Here are some of the reasons. Medical care is free; guaranteed in the Constitution as a responsibility of the government. Everyone in Cuba has a family doctor who usually lives above the clinic in the neighborhood and makes regular house calls. Really. He/she is required by the maternity protocol to do a full early pregnancy examination before the ninth week of pregnancy during which the potential complications are identified. A plan for the pregnancy is developed and reviewed with the consulting obstetrician. Both clinical and social risks are considered, for example twins, gestational diabetes or hypertension, inadequate nutrition and family environment. The family physician and nurse follow women in the low risk category. The national protocol includes 12 visits and timely screenings for developmental problems. Ultrasound exams are routine. Women get paid time off for their prenatal visits.

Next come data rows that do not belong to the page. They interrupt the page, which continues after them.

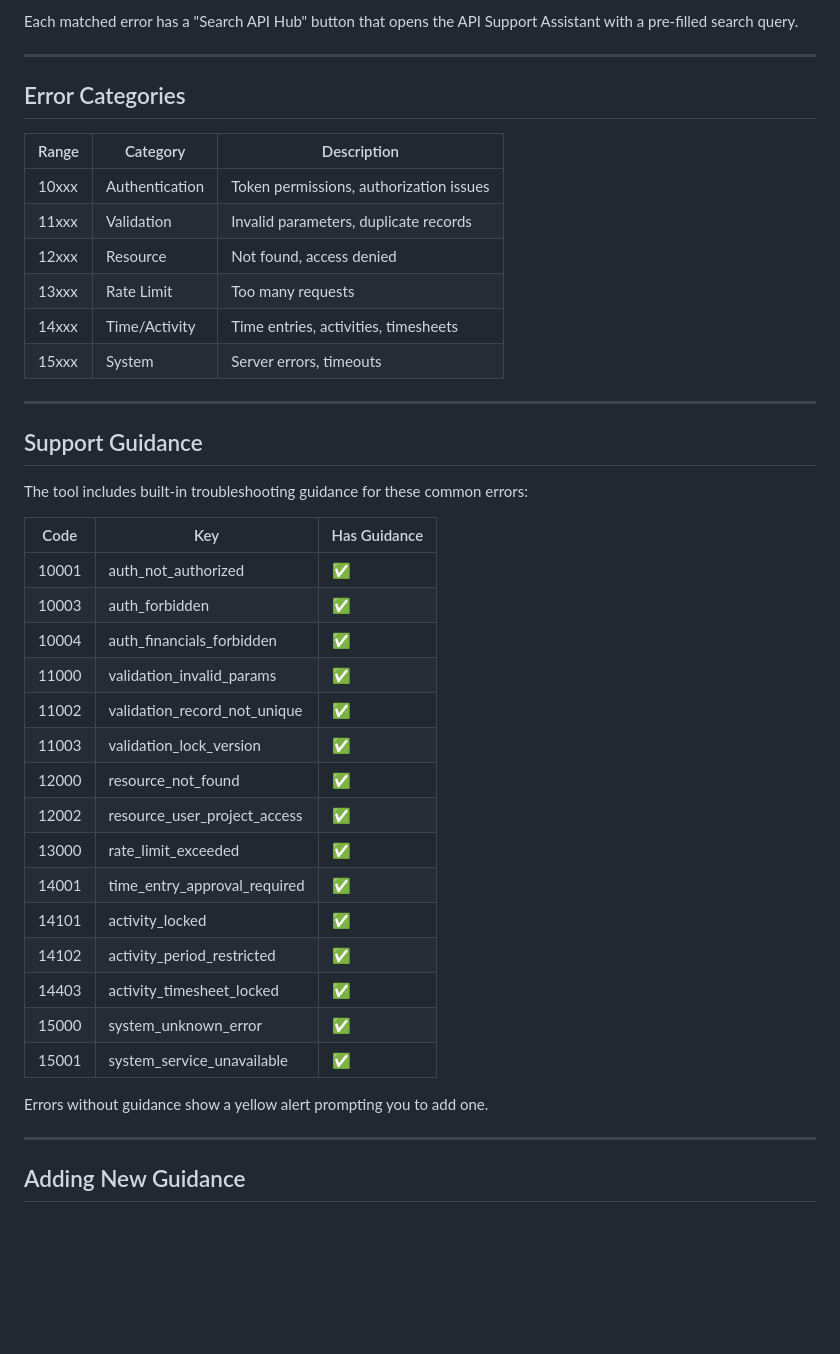
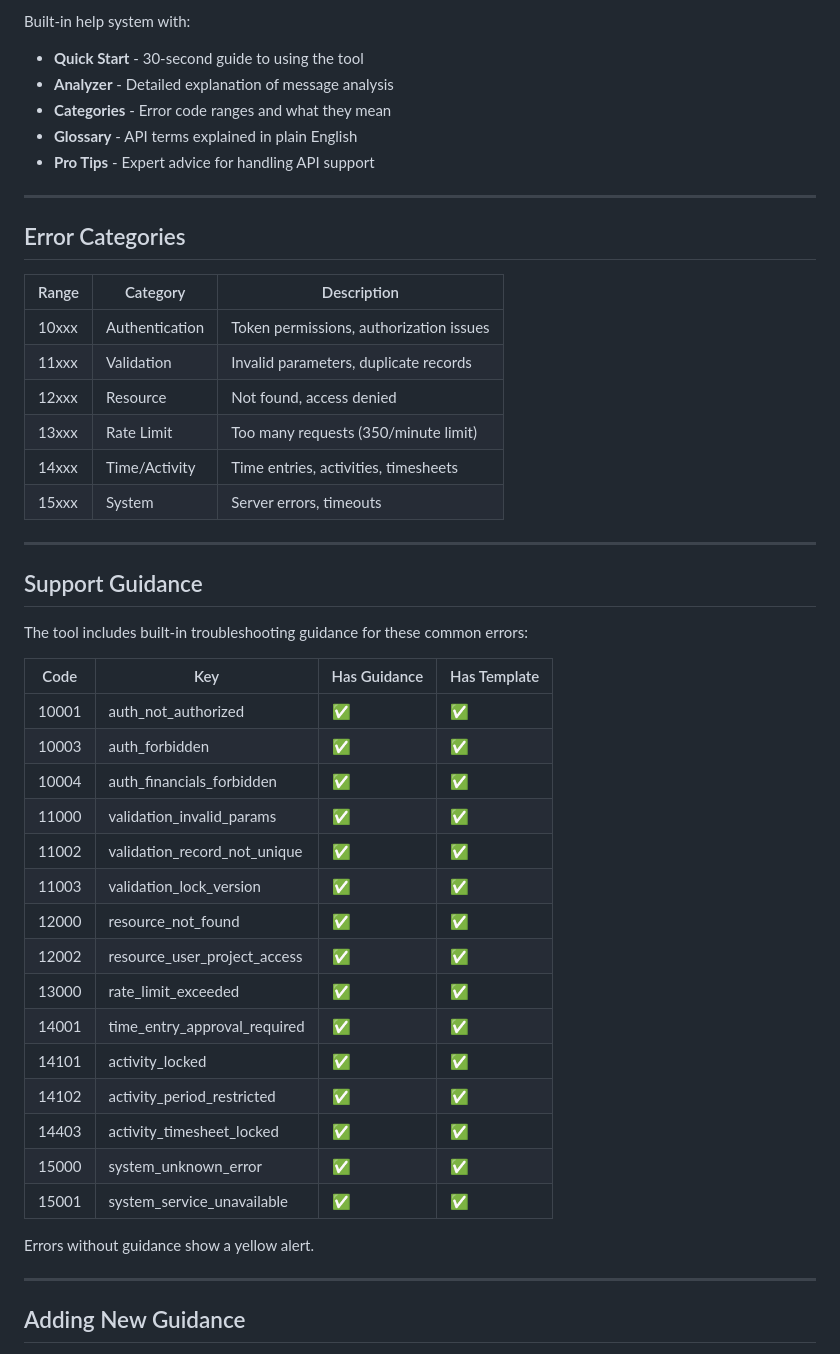
Before and after one commit to mattjowen1991-hue/api-error-hub, a Markdown page: README.md, the part around one of its changes. GitHub-like rendering; blank space fills up the shorter version.

```diff
--- a/README.md
+++ b/README.md
@@ -57,5 +77,11 @@ Tracks which errors you search most frequently (stored in browser localStorage).
 
-Each matched error has a "Search API Hub" button that opens the API Support Assistant with a pre-filled search query.
+Built-in help system with:
+
+- **Quick Start** - 30-second guide to using the tool
+- **Analyzer** - Detailed explanation of message analysis
+- **Categories** - Error code ranges and what they mean
+- **Glossary** - API terms explained in plain English
+- **Pro Tips** - Expert advice for handling API support
 
 ---
 
@@ -66,7 +92,7 @@ Each matched error has a "Search API Hub" button that opens the API Support Assi
 | 10xxx | Authentication | Token permissions, authorization issues |
 | 11xxx | Validation | Invalid parameters, duplicate records |
 | 12xxx | Resource | Not found, access denied |
-| 13xxx | Rate Limit | Too many requests |
+| 13xxx | Rate Limit | Too many requests (350/minute limit) |
 | 14xxx | Time/Activity | Time entries, activities, timesheets |
 | 15xxx | System | Server errors, timeouts |
 
@@ -76,25 +102,25 @@ Each matched error has a "Search API Hub" button that opens the API Support Assi
 
 The tool includes built-in troubleshooting guidance for these common errors:
 
-| Code | Key | Has Guidance |
-|------|-----|--------------|
-| 10001 | auth_not_authorized | ✅ |
-| 10003 | auth_forbidden | ✅ |
-| 10004 | auth_financials_forbidden | ✅ |
-| 11000 | validation_invalid_params | ✅ |
-| 11002 | validation_record_not_unique | ✅ |
-| 11003 | validation_lock_version | ✅ |
-| 12000 | resource_not_found | ✅ |
-| 12002 | resource_user_project_access | ✅ |
-| 13000 | rate_limit_exceeded | ✅ |
-| 14001 | time_entry_approval_required | ✅ |
-| 14101 | activity_locked | ✅ |
-| 14102 | activity_period_restricted | ✅ |
-| 14403 | activity_timesheet_locked | ✅ |
-| 15000 | system_unknown_error | ✅ |
-| 15001 | system_service_unavailable | ✅ |
+| Code | Key | Has Guidance | Has Template |
+|------|-----|--------------|--------------|
+| 10001 | auth_not_authorized | ✅ | ✅ |
+| 10003 | auth_forbidden | ✅ | ✅ |
+| 10004 | auth_financials_forbidden | ✅ | ✅ |
+| 11000 | validation_invalid_params | ✅ | ✅ |
+| 11002 | validation_record_not_unique | ✅ | ✅ |
+| 11003 | validation_lock_version | ✅ | ✅ |
+| 12000 | resource_not_found | ✅ | ✅ |
+| 12002 | resource_user_project_access | ✅ | ✅ |
+| 13000 | rate_limit_exceeded | ✅ | ✅ |
+| 14001 | time_entry_approval_required | ✅ | ✅ |
+| 14101 | activity_locked | ✅ | ✅ |
+| 14102 | activity_period_restricted | ✅ | ✅ |
+| 14403 | activity_timesheet_locked | ✅ | ✅ |
+| 15000 | system_unknown_error | ✅ | ✅ |
+| 15001 | system_service_unavailable | ✅ | ✅ |
 
-Errors without guidance show a yellow alert prompting you to add one.
+Errors without guidance show a yellow alert.
 
 ---
 
```
Also changed, not shown: other parts of README.md (+50 -22 lines).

If there are any concerns about possible risks to delivering a healthy baby, the pregnant woman lives in a “maternity home” under medical, nutrition and social worker supervision. Saying no to this special treatment does not seem to be option. When the baby is about to be born the woman is transferred to a hospital that knows the individual treatment plan and is prepared for the mother and baby. There is extensive neonatal screening for all babies to identify both common and rare genetic, metabolic or hormonal abnormalities. All newborns are tested for hearing. Within three days after discharge the family doctor and nurse make a house call to assess baby, mother and the environment. Supplemental nutrition is provided for both. Babies and mothers see the family doctor regularly in the first year of life and all babies are immunized against 13 childhood diseases. All complications are reviewed with the consulting pediatrician who can see the baby and mother at the regional polyclinic (multi-specialty ambulatory center).
Without respect to the high level of care mothers and children receive, Cuba has a very low birth rate; currently 1.42 per woman, way below the population replacement rate of 2.1. In fact, the government announced new financial incentives just this week to encourage women to have more children. There is considerable skepticism they will do much good. People we talked with gave us powerful reasons there are so few babies. The education level for women has risen sharply, increasing their opportunities in the workplace. Housing is crowded and expensive. Young couples often have to delay living together and getting married until they can afford to buy even a tiny apartment. Salaries remain low, making many people afraid they cannot afford to raise a child, yet. Contraception is widely available at very low cost. Abortion is legal, free and not stigmatized.